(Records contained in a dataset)

=== Begin Enclosure ===

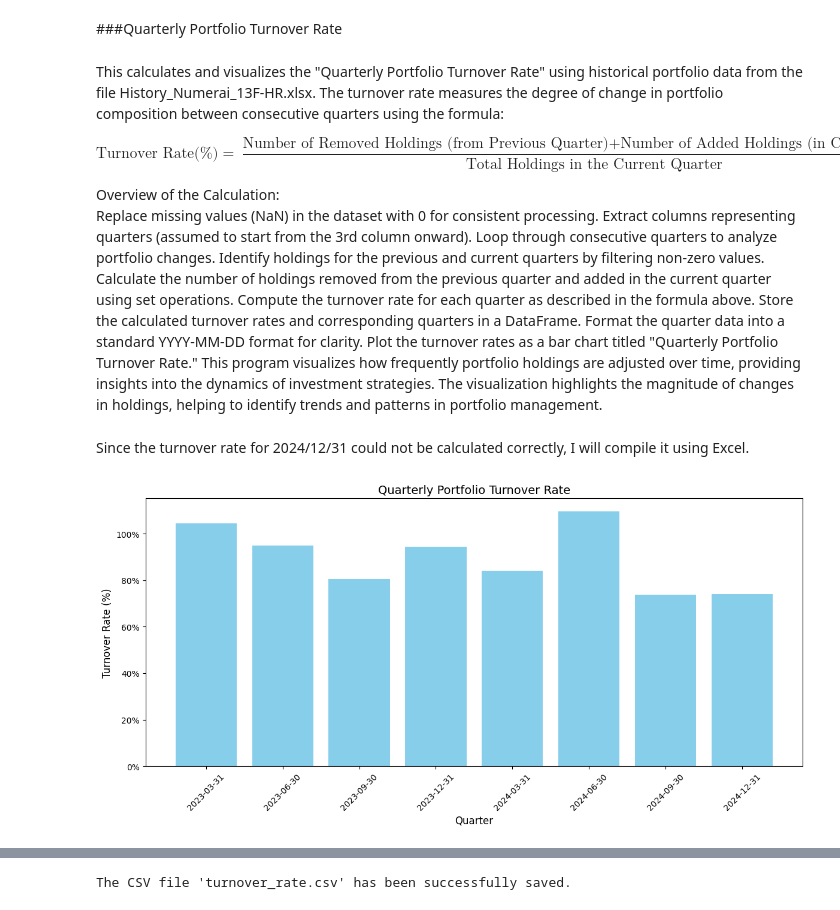
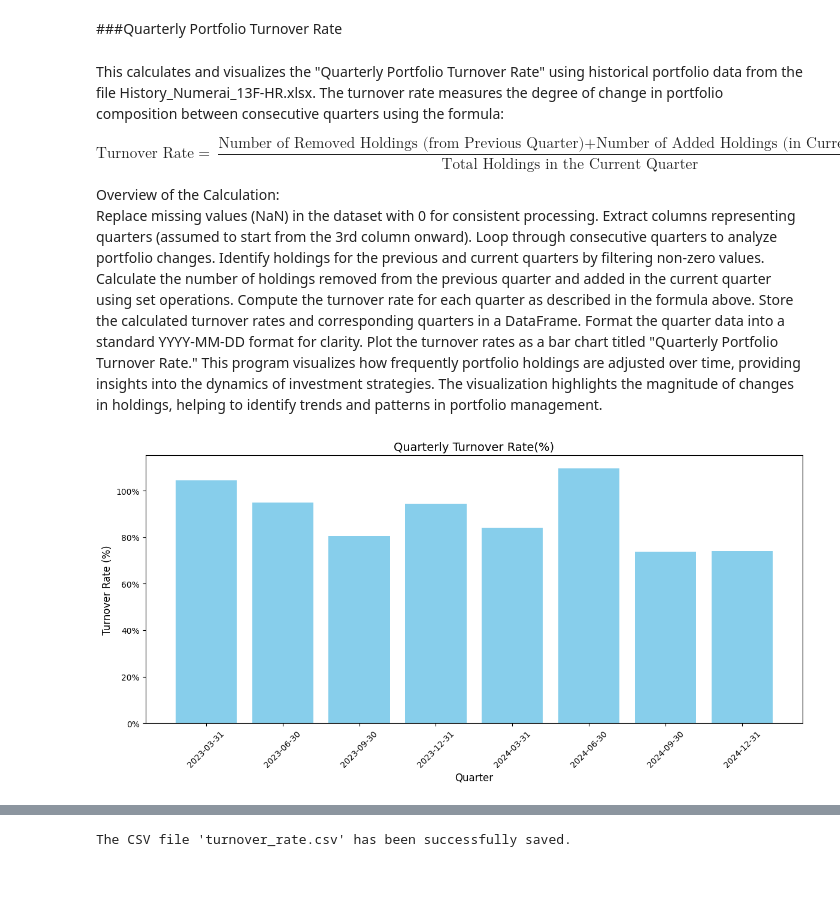
Before and after one commit to Kei-Sanada/Holdings-of-Numerai-GP-LLC, a Jupyter notebook: Analysis_Numerai_GP.ipynb, the cells around one changed output, grey strips where cells are left out. Saved outputs shown, nothing was run; the diff lists cells and outputs as text; code cells hidden in the pictures; blank space fills up the shorter version.

```diff
--- a/Analysis_Numerai_GP.ipynb
+++ b/Analysis_Numerai_GP.ipynb
@@ -259,7 +259,7 @@ plt.show()
 This calculates and visualizes the "Quarterly Portfolio Turnover Rate" using historical portfolio data from the file History_Numerai_13F-HR.xlsx. The turnover rate measures the degree of change in portfolio composition between consecutive quarters using the formula:
 
 $$
-\text{Turnover Rate(%)} = \frac{\text{Number of Removed Holdings (from Previous Quarter)} + \text{Number of Added Holdings (in Current Quarter)}}{\text{Total Holdings in the Current Quarter}}
+\text{Turnover Rate} = \frac{\text{Number of Removed Holdings (from Previous Quarter)} + \text{Number of Added Holdings (in Current Quarter)}}{\text{Total Holdings in the Current Quarter}}
 $$
 
 Overview of the Calculation:
@@ -273,8 +273,6 @@ Store the calculated turnover rates and corresponding quarters in a DataFrame.
 Format the quarter data into a standard YYYY-MM-DD format for clarity.
 Plot the turnover rates as a bar chart titled "Quarterly Portfolio Turnover Rate."
 This program visualizes how frequently portfolio holdings are adjusted over time, providing insights into the dynamics of investment strategies. The visualization highlights the magnitude of changes in holdings, helping to identify trends and patterns in portfolio management.
-# %% [markdown]
-Since the turnover rate for 2024/12/31 could not be calculated correctly, I will compile it using Excel.
 # %%
 # Extract quarters (columns from the 3rd onward are assumed to be quarters)
 quarters = numerai_13f_history.columns[2:]
@@ -303,35 +301,35 @@ for i in range(len(quarters) - 1):
     turnover_rate = (len(removed_holdings) + len(added_holdings)) / total_holdings_next_quarter * 100 if total_holdings_next_quarter > 0 else 0
 
     # Append the results
     quarterly_changes.append({
         'Quarter': next_quarter,
         'Number of Removed Holdings (from Previous Quarter)': len(removed_holdings),
         'Number of Added Holdings (in Current Quarter)': len(added_holdings),
         'Total Holdings in the Current Quarter': total_holdings_next_quarter,
         'Turnover Rate (%)': turnover_rate
     })
 
 # Create a DataFrame for the results
 quarterly_changes_df = pd.DataFrame(quarterly_changes)
 
 # Convert Quarter to "YYYY-MM-DD" format
 quarterly_changes_df['Quarter'] = pd.to_datetime(quarterly_changes_df['Quarter']).dt.strftime('%Y-%m-%d')
 
 # Plot the turnover rates
 plt.figure(figsize=(12, 6))
 plt.bar(quarterly_changes_df['Quarter'], quarterly_changes_df['Turnover Rate (%)'], color='skyblue', width=0.8)
-plt.title('Quarterly Portfolio Turnover Rate', fontsize=14)
+plt.title('Quarterly Turnover Rate(%)', fontsize=14)
 plt.xlabel('Quarter', fontsize=12)
 plt.ylabel('Turnover Rate (%)', fontsize=12)
 plt.xticks(rotation=45)
 
 # Format Y-axis as percentage
 plt.gca().yaxis.set_major_formatter(plt.FuncFormatter(lambda y, _: f'{y:.0f}%'))
 
 plt.tight_layout()
 plt.show()
 # %% [output]
-[figure, old version]
+[figure, new version]
 # %%
 quarterly_changes_df
 # %% [output]
```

=== End Enclosure ===

Go through the records above and copy each line where "Number" is found.

-\text{Turnover Rate(%)} = \frac{\text{Number of Removed Holdings (from Previous Quarter)} + \text{Number of Added Holdings (in Current Quarter)}}{\text{Total Holdings in the Current Quarter}}
+\text{Turnover Rate} = \frac{\text{Number of Removed Holdings (from Previous Quarter)} + \text{Number of Added Holdings (in Current Quarter)}}{\text{Total Holdings in the Current Quarter}}
         'Number of Removed Holdings (from Previous Quarter)': len(removed_holdings),
         'Number of Added Holdings (in Current Quarter)': len(added_holdings),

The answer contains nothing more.